TASK BRIEF - For the word "tests", report how many lines of the records below contain it, and nothing more.

DATA IN THIS EXERCISE -
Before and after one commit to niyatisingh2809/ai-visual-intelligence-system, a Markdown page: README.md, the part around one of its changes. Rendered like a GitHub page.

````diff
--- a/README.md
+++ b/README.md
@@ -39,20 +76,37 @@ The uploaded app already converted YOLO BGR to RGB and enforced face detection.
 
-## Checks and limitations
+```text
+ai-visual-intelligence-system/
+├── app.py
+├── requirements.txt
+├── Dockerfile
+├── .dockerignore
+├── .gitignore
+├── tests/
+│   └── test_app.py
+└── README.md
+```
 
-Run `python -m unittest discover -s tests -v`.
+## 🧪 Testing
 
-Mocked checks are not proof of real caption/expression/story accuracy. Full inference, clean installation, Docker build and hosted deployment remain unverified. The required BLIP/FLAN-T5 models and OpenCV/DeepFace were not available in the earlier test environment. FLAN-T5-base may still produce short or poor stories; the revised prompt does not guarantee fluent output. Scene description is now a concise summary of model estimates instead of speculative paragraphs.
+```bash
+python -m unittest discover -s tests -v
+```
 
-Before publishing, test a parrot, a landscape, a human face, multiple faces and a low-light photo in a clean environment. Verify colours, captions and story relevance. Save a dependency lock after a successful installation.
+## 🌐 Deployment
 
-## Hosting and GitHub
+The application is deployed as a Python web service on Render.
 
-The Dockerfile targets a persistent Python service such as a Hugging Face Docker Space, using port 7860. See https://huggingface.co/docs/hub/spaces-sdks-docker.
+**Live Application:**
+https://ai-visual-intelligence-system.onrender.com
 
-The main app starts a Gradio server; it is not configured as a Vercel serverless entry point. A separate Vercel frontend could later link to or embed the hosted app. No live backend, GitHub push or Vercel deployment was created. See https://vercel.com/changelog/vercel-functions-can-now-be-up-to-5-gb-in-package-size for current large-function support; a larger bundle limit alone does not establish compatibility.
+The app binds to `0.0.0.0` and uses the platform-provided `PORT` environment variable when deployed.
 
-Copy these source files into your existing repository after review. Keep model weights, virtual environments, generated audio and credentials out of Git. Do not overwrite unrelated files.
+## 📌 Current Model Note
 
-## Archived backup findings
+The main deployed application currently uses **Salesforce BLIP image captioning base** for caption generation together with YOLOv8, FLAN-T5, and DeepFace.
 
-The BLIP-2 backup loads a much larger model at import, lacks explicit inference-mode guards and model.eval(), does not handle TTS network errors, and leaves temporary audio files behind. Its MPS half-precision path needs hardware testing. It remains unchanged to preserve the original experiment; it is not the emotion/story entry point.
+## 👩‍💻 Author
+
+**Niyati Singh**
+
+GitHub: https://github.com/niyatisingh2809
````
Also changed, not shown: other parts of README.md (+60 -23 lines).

OUTPUT OF THE TASK - 3